What the task requires: Keep the text of the data exactly as it is and omit each picture from the copy.

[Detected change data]
::::::
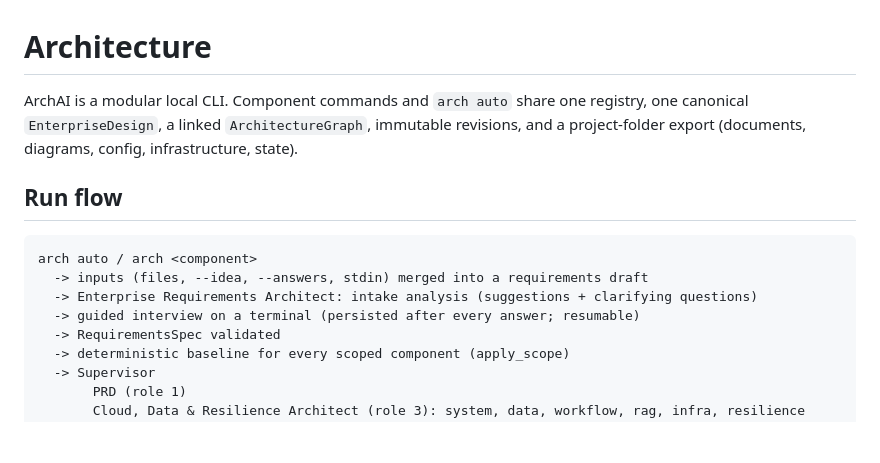
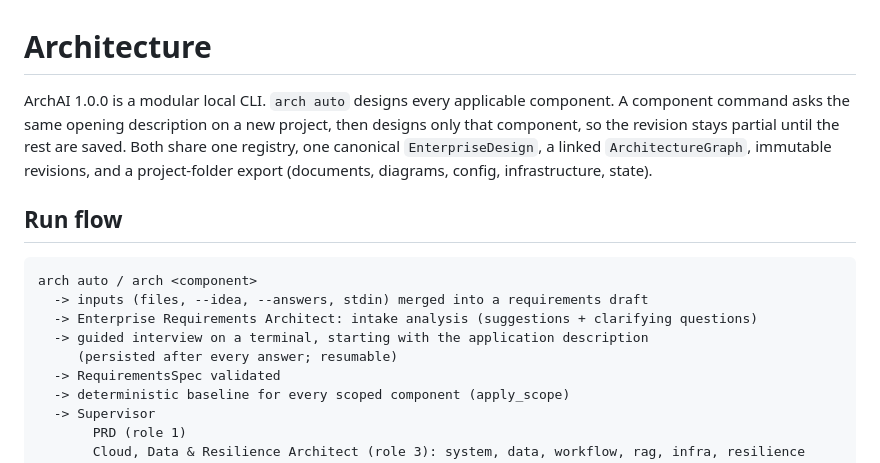
Before and after one commit to mlbala/archai, a Markdown page: docs/architecture/README.md, the part around the change. Rendered like a GitHub page; blank space fills up the shorter version.

Commit message:
Describe the 1.0.0 interview flow in the architecture notes.

```diff
--- a/docs/architecture/README.md
+++ b/docs/architecture/README.md
@@ -1,8 +1,10 @@
 # Architecture
 
-ArchAI is a modular local CLI. Component commands and `arch auto` share one registry, one
-canonical `EnterpriseDesign`, a linked `ArchitectureGraph`, immutable revisions, and a
-project-folder export (documents, diagrams, config, infrastructure, state).
+ArchAI 1.0.0 is a modular local CLI. `arch auto` designs every applicable component.
+A component command asks the same opening description on a new project, then designs only
+that component, so the revision stays partial until the rest are saved. Both share one
+registry, one canonical `EnterpriseDesign`, a linked `ArchitectureGraph`, immutable
+revisions, and a project-folder export (documents, diagrams, config, infrastructure, state).
 
 ## Run flow
 
@@ -10,7 +12,8 @@ project-folder export (documents, diagrams, config, infrastructure, state).
 arch auto / arch <component>
   -> inputs (files, --idea, --answers, stdin) merged into a requirements draft
   -> Enterprise Requirements Architect: intake analysis (suggestions + clarifying questions)
-  -> guided interview on a terminal (persisted after every answer; resumable)
+  -> guided interview on a terminal, starting with the application description
+     (persisted after every answer; resumable)
   -> RequirementsSpec validated
   -> deterministic baseline for every scoped component (apply_scope)
   -> Supervisor
```
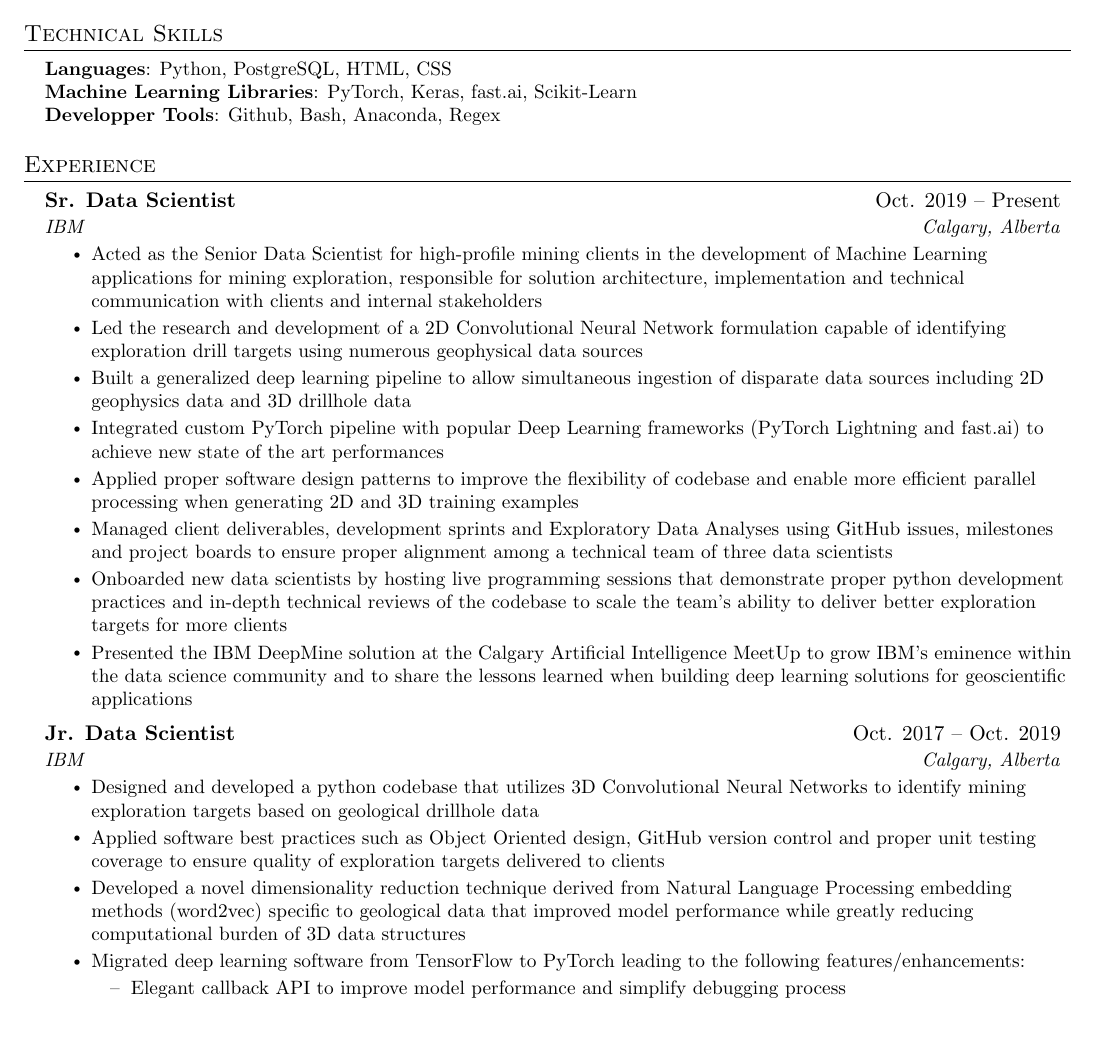
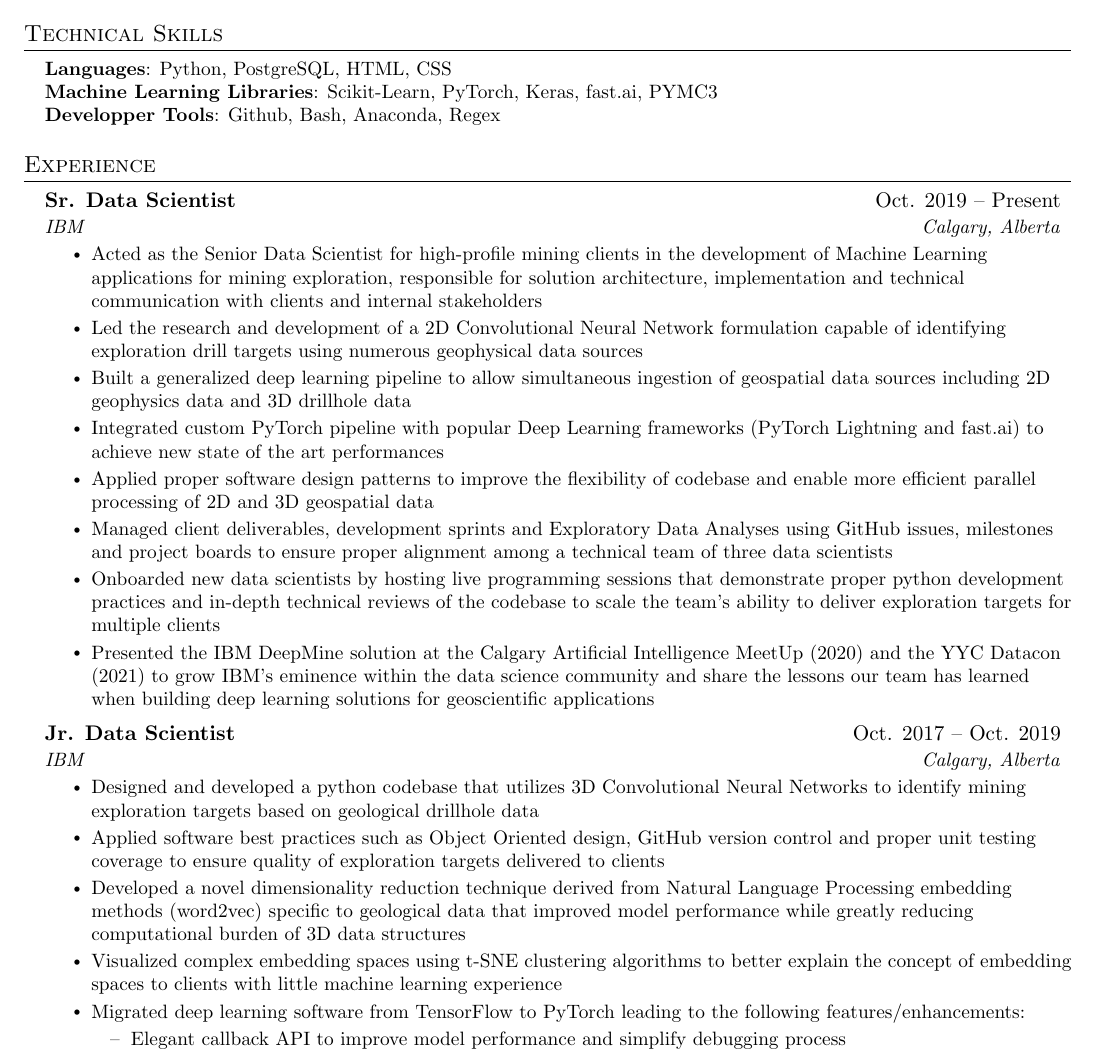
Before and after one commit to djcurill/resume, a LaTeX CV (resume.tex): part of page 1 of 2, cut so that both start at the same text, the shorter picture padded with empty space. Compiled offline with pdfLaTeX.

Commit message:
vArmour application

```diff
--- a/resume.tex
+++ b/resume.tex
@@ -119,7 +119,7 @@
  \begin{itemize}[leftmargin=0.15in, label={}]
     \small{\item{
      \textbf{Languages}{: Python, PostgreSQL, HTML, CSS} \\
-     \textbf{Machine Learning Libraries}{: PyTorch, Keras, fast.ai, Scikit-Learn} \\
+     \textbf{Machine Learning Libraries}{: Scikit-Learn, PyTorch, Keras, fast.ai, PYMC3} \\
      \textbf{Developper Tools}{: Github, Bash, Anaconda, Regex} \\
     }}
  \end{itemize}
@@ -138,20 +138,20 @@
         with clients and internal stakeholders}
         \resumeItem{Led the research and development of a 2D Convolutional Neural Network formulation capable of identifying
         exploration drill targets using numerous geophysical data sources}
-        \resumeItem{Built a generalized deep learning pipeline to allow simultaneous ingestion of disparate data
+        \resumeItem{Built a generalized deep learning pipeline to allow simultaneous ingestion of geospatial data
         sources including 2D geophysics data and 3D drillhole data}
         \resumeItem{Integrated custom PyTorch pipeline with popular Deep Learning frameworks
         (PyTorch Lightning and fast.ai) to achieve new state of the art performances}
         \resumeItem{Applied proper software design patterns to improve the flexibility of codebase and enable more efficient
-        parallel processing when generating 2D and 3D training examples}
+        parallel processing of 2D and 3D geospatial data}
         \resumeItem{Managed client deliverables, development sprints and Exploratory Data Analyses using
         GitHub issues, milestones and project boards to ensure proper alignment among a technical team of
         three data scientists}
         \resumeItem{Onboarded new data scientists by hosting live programming sessions that demonstrate proper
         python development practices and in-depth technical reviews of the codebase to scale the team's ability to
-        deliver better exploration targets for more clients}
-        \resumeItem{Presented the IBM DeepMine solution at the Calgary Artificial Intelligence MeetUp to grow
-        IBM’s eminence within the data science community and to share the lessons learned when building
+        deliver exploration targets for multiple clients}
+        \resumeItem{Presented the IBM DeepMine solution at the Calgary Artificial Intelligence MeetUp (2020) and the YYC Datacon (2021) to grow
+        IBM’s eminence within the data science community and share the lessons our team has learned when building
         deep learning solutions for geoscientific applications}
       \resumeItemListEnd
 
@@ -166,6 +166,8 @@
         \resumeItem{Developed a novel dimensionality reduction technique derived from Natural Language Processing
         embedding methods (word2vec) specific to geological data that improved model performance while
         greatly reducing computational burden of 3D data structures}
+        \resumeItem{Visualized complex embedding spaces using t-SNE clustering algorithms to better explain the concept of
+        embedding spaces to clients with little machine learning experience}
         \resumeItem{Migrated deep learning software from TensorFlow to PyTorch leading to the following features/enhancements:}
         \begin{itemize}
           \item Elegant callback API to improve model performance and simplify debugging process
```
Also changed, not shown: 2 other files.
::::::
Exercise output:
Before and after one commit to mlbala/archai, a Markdown page: docs/architecture/README.md, the part around the change. Rendered like a GitHub page; blank space fills up the shorter version.

Commit message:
Describe the 1.0.0 interview flow in the architecture notes.

```diff
--- a/docs/architecture/README.md
+++ b/docs/architecture/README.md
@@ -1,8 +1,10 @@
 # Architecture
 
-ArchAI is a modular local CLI. Component commands and `arch auto` share one registry, one
-canonical `EnterpriseDesign`, a linked `ArchitectureGraph`, immutable revisions, and a
-project-folder export (documents, diagrams, config, infrastructure, state).
+ArchAI 1.0.0 is a modular local CLI. `arch auto` designs every applicable component.
+A component command asks the same opening description on a new project, then designs only
+that component, so the revision stays partial until the rest are saved. Both share one
+registry, one canonical `EnterpriseDesign`, a linked `ArchitectureGraph`, immutable
+revisions, and a project-folder export (documents, diagrams, config, infrastructure, state).
 
 ## Run flow
 
@@ -10,7 +12,8 @@ project-folder export (documents, diagrams, config, infrastructure, state).
 arch auto / arch <component>
   -> inputs (files, --idea, --answers, stdin) merged into a requirements draft
   -> Enterprise Requirements Architect: intake analysis (suggestions + clarifying questions)
-  -> guided interview on a terminal (persisted after every answer; resumable)
+  -> guided interview on a terminal, starting with the application description
+     (persisted after every answer; resumable)
   -> RequirementsSpec validated
   -> deterministic baseline for every scoped component (apply_scope)
   -> Supervisor
```
Before and after one commit to djcurill/resume, a LaTeX CV (resume.tex): part of page 1 of 2, cut so that both start at the same text, the shorter picture padded with empty space. Compiled offline with pdfLaTeX.

Commit message:
vArmour application

```diff
--- a/resume.tex
+++ b/resume.tex
@@ -119,7 +119,7 @@
  \begin{itemize}[leftmargin=0.15in, label={}]
     \small{\item{
      \textbf{Languages}{: Python, PostgreSQL, HTML, CSS} \\
-     \textbf{Machine Learning Libraries}{: PyTorch, Keras, fast.ai, Scikit-Learn} \\
+     \textbf{Machine Learning Libraries}{: Scikit-Learn, PyTorch, Keras, fast.ai, PYMC3} \\
      \textbf{Developper Tools}{: Github, Bash, Anaconda, Regex} \\
     }}
  \end{itemize}
@@ -138,20 +138,20 @@
         with clients and internal stakeholders}
         \resumeItem{Led the research and development of a 2D Convolutional Neural Network formulation capable of identifying
         exploration drill targets using numerous geophysical data sources}
-        \resumeItem{Built a generalized deep learning pipeline to allow simultaneous ingestion of disparate data
+        \resumeItem{Built a generalized deep learning pipeline to allow simultaneous ingestion of geospatial data
         sources including 2D geophysics data and 3D drillhole data}
         \resumeItem{Integrated custom PyTorch pipeline with popular Deep Learning frameworks
         (PyTorch Lightning and fast.ai) to achieve new state of the art performances}
         \resumeItem{Applied proper software design patterns to improve the flexibility of codebase and enable more efficient
-        parallel processing when generating 2D and 3D training examples}
+        parallel processing of 2D and 3D geospatial data}
         \resumeItem{Managed client deliverables, development sprints and Exploratory Data Analyses using
         GitHub issues, milestones and project boards to ensure proper alignment among a technical team of
         three data scientists}
         \resumeItem{Onboarded new data scientists by hosting live programming sessions that demonstrate proper
         python development practices and in-depth technical reviews of the codebase to scale the team's ability to
-        deliver better exploration targets for more clients}
-        \resumeItem{Presented the IBM DeepMine solution at the Calgary Artificial Intelligence MeetUp to grow
-        IBM’s eminence within the data science community and to share the lessons learned when building
+        deliver exploration targets for multiple clients}
+        \resumeItem{Presented the IBM DeepMine solution at the Calgary Artificial Intelligence MeetUp (2020) and the YYC Datacon (2021) to grow
+        IBM’s eminence within the data science community and share the lessons our team has learned when building
         deep learning solutions for geoscientific applications}
       \resumeItemListEnd
 
@@ -166,6 +166,8 @@
         \resumeItem{Developed a novel dimensionality reduction technique derived from Natural Language Processing
         embedding methods (word2vec) specific to geological data that improved model performance while
         greatly reducing computational burden of 3D data structures}
+        \resumeItem{Visualized complex embedding spaces using t-SNE clustering algorithms to better explain the concept of
+        embedding spaces to clients with little machine learning experience}
         \resumeItem{Migrated deep learning software from TensorFlow to PyTorch leading to the following features/enhancements:}
         \begin{itemize}
           \item Elegant callback API to improve model performance and simplify debugging process
```
Also changed, not shown: 2 other files.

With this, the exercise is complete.